A Master of Science thesis in Biomedical Engineering by Nour Majdi AlSawaftah entitled, “The Use of Transferrin and Ultrasound in Cancer Treatment”, submitted in May 2019. Thesis advisor is Dr. Ghaleb Husseini. Soft and hard copy available.

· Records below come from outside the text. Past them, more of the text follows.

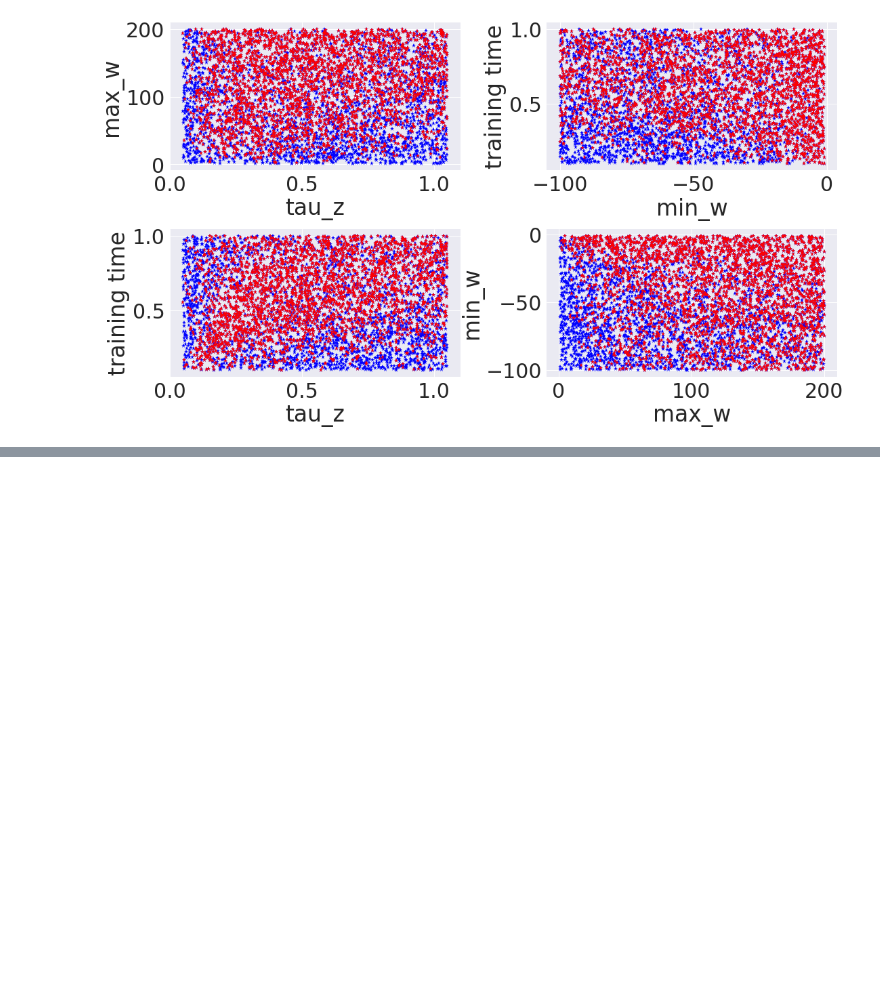
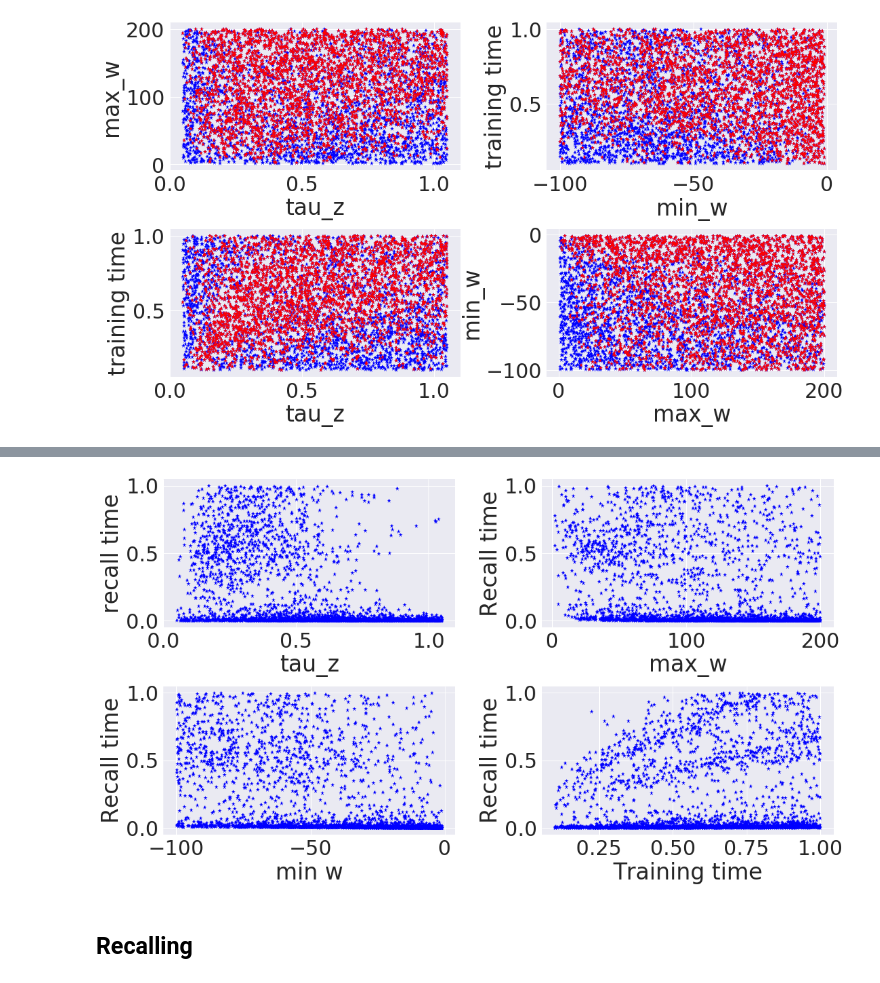
Before and after one commit to h-mayorquin/firing_rate_sequences, a Jupyter notebook: notebooks/2017-11-28(Analysis of Domain with recall time).ipynb, the cells around one changed output, grey strips where cells are left out. Saved outputs shown, nothing was run; the diff lists cells and outputs as text; code cells hidden in the pictures; blank space fills up the shorter version.

```diff
--- a/notebooks/2017-11-28(Analysis of Domain with recall time).ipynb
+++ b/notebooks/2017-11-28(Analysis of Domain with recall time).ipynb
@@ -543,0 +576,35 @@ ax4.set_ylabel('min_w');
+# %%
+Y = y[small_domain_and_correct, :]
+x = X[small_domain_and_correct, :]
+
+fig = plt.figure()
+
+ax1 = fig.add_subplot(221)
+ax2 = fig.add_subplot(222)
+ax3 = fig.add_subplot(223)
+ax4 = fig.add_subplot(224)
+
+plt.tight_layout()
+
+color = 'blue'
+
+ax1.plot(x[:, 0], Y[:, 3], '*', color=color)
+ax1.set_xlabel('tau_z')
+ax1.set_ylabel('recall time')
+
+ax2.plot(x[:, 1], Y[:, 3], '*', color=color)
+ax2.set_xlabel('max_w')
+ax2.set_ylabel('Recall time')
+
+ax3.plot(x[:, 2], Y[:, 3], '*', color=color)
+ax3.set_xlabel('min w')
+ax3.set_ylabel('Recall time')
+
+
+ax4.plot(x[:, 3], Y[:, 3], '*', color=color)
+ax4.set_xlabel('Training time')
+ax4.set_ylabel('Recall time');
+# %% [output]
+[figure, added]
+# %% [markdown]
+## Recalling
```
Also changed, not shown: parts of 20 cells of this notebook, 3 other files.
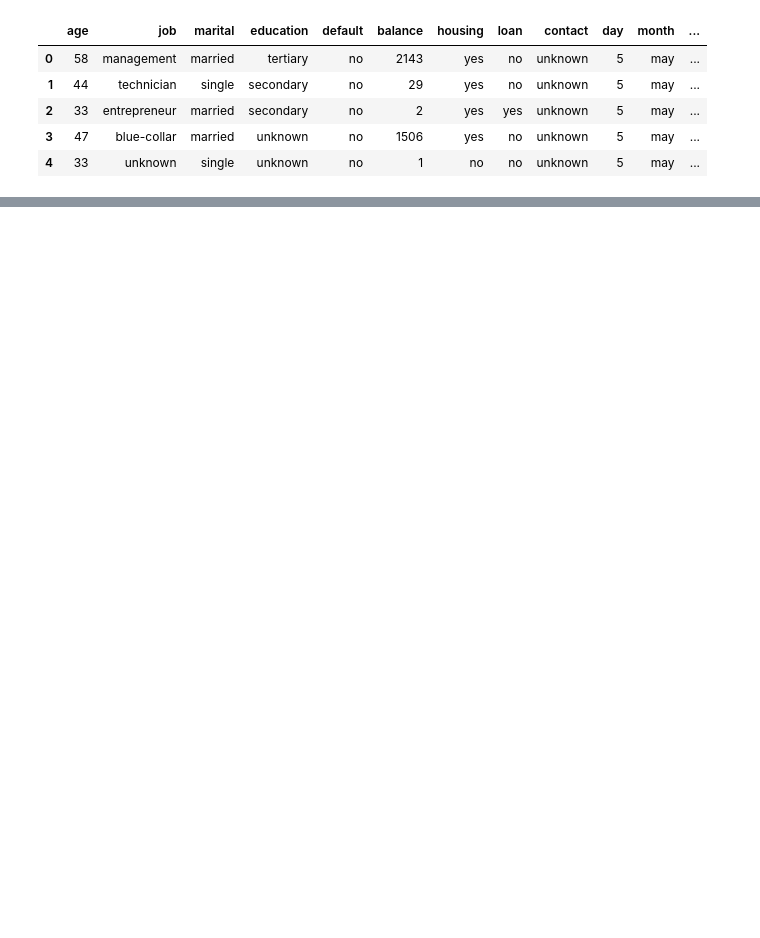
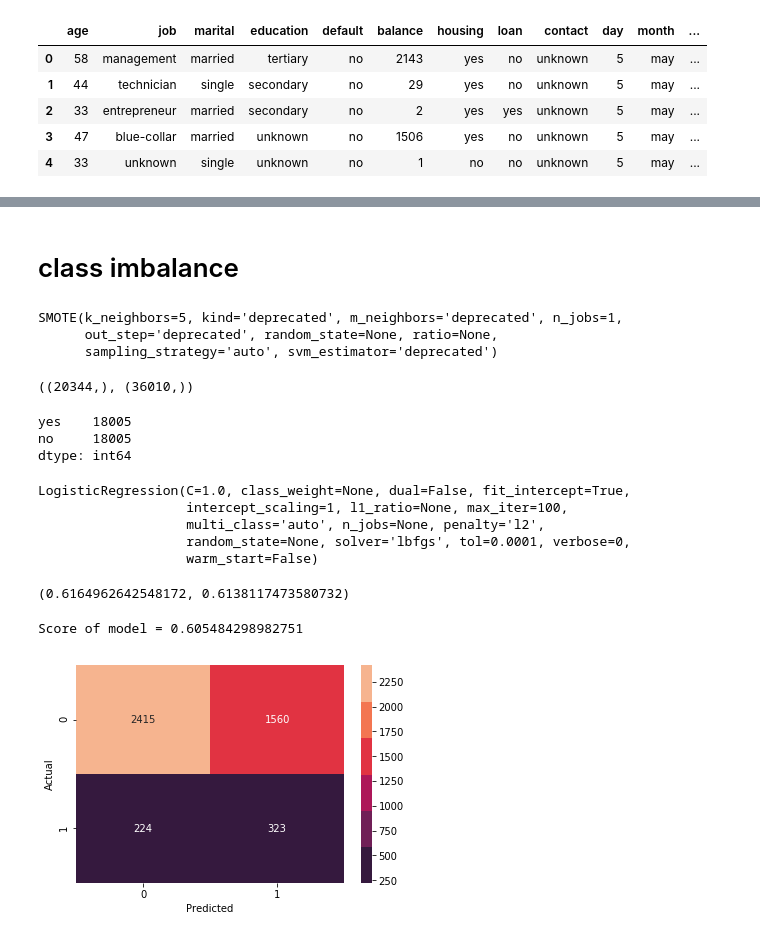
Before and after one commit to learn-co-curriculum/aug-ds-ft-2020-notebooks, a Jupyter notebook: topic26-logistic-regression-mle/lesson-logistic-regression.ipynb, the cells around one changed output, grey strips where cells are left out. Drawn from its saved outputs; the diff is of its cells as text; code cells hidden in the pictures; blank space fills up the shorter version.

```diff
--- a/topic26-logistic-regression-mle/lesson-logistic-regression.ipynb
+++ b/topic26-logistic-regression-mle/lesson-logistic-regression.ipynb
@@ -30,0 +164,2 @@ df.head()
+# %% [markdown]
+# class imbalance
@@ -30,0 +169,39 @@ df.head()
+# %%
+smote = SMOTE()
+# %%
+smote.fit(X_train, y_train)
+# %% [output]
+SMOTE(k_neighbors=5, kind='deprecated', m_neighbors='deprecated', n_jobs=1,
+      out_step='deprecated', random_state=None, ratio=None,
+      sampling_strategy='auto', svm_estimator='deprecated')
+# %%
+# you only need to transform your train data
+X_train_smote, y_train_smote = smote.fit_resample(X_train, y_train)
+# %%
+y_train.shape, y_train_smote.shape
+# %% [output]
+((20344,), (36010,))
+# %%
+y_train_smote_series = pd.Series(y_train_smote)
+y_train_smote_series.value_counts()
+# %% [output]
+yes    18005
+no     18005
+dtype: int64
+# %%
+logreg.fit(X_train_smote, y_train_smote)
+# %% [output]
+LogisticRegression(C=1.0, class_weight=None, dual=False, fit_intercept=True,
+                   intercept_scaling=1, l1_ratio=None, max_iter=100,
+                   multi_class='auto', n_jobs=None, penalty='l2',
+                   random_state=None, solver='lbfgs', tol=0.0001, verbose=0,
+                   warm_start=False)
+# %%
+logreg.score(X_train, y_train), logreg.score(X_test, y_test)
+# %% [output]
+(0.6164962642548172, 0.6138117473580732)
+# %%
+evaluate_test_data(logreg, df_test = df_test, feature_for_modeling=features_for_modeling)
+# %% [output]
+Score of model = 0.605484298982751
+[figure, added]
```
Also changed, not shown: parts of 26 cells of this notebook.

Site-specific drug delivery represents an attractive approach in cancer treatment to reduce the undesirable side-effects of anticancer therapeutics and increase the accumulation of drugs at tumor sites. Surface modification of nanoparticles such as liposomes with targeting moieties specific to the receptors on the surface of tumor cells further improves the selectivity of liposomes, while external triggers such as ultrasound can be used to enhance the release of liposomal contents. In this study, the anticancer activity of PEGylated calcein-loaded liposomes targeted with transferrin (Tf) was evaluated. The sizes of liposomes were measured using dynamic light scattering; control liposomes were found to have an average diameter of 82.70±2.88 nm while transferrin liposomes had an average diameter of 87.54±4.81 nm. The presence of transferrin was established using the bicinchoninic acid (BCA) assay, and the total lipid content was quantified using the Stewart assay. Next, low-frequency ultrasound (LFUS) of 20 kHz at three power densities (7.46, 9.85, and 17.31 mW/cm2) and high-frequency ultrasound (HFUS) at two frequencies (1.07MHz and 3MHz) were used to release the contents of 3 batches of control and transferrin liposomes. For LFUS, the release profiles showed an increase in calcein release with increased power density and that transferrin-conjugated liposomes have a significantly higher release when compared to non-targeted liposomes at all three power densities. In addition, nine drug release kinetics’ models were utilized to model the LFUS release profiles. For both types of liposomes, the best fitting models were Korsmeyer-Peppas, Hixson-Crowell, Weibull and Hopfenberg. With regard to HFUS release; both types of liposomes showed a clear increase in release after each insonation; however, the release at 1.07 MHz was higher than that of 3 MHz even though the power density was higher at 3 MHz. Moreover, the release profile for transferrin liposomes showed a more linear increase with time, and the fraction release values tended to be higher than those obtained for control liposomes for both frequencies. Finally, the results of the in-vitro cell work indicated that Tf-modified liposomes coupled with US were able to enhance the intracellular uptake and cytotoxicity of the entrapped calcein by HeLa cells by around 80.09±30.08% compared to control liposomes.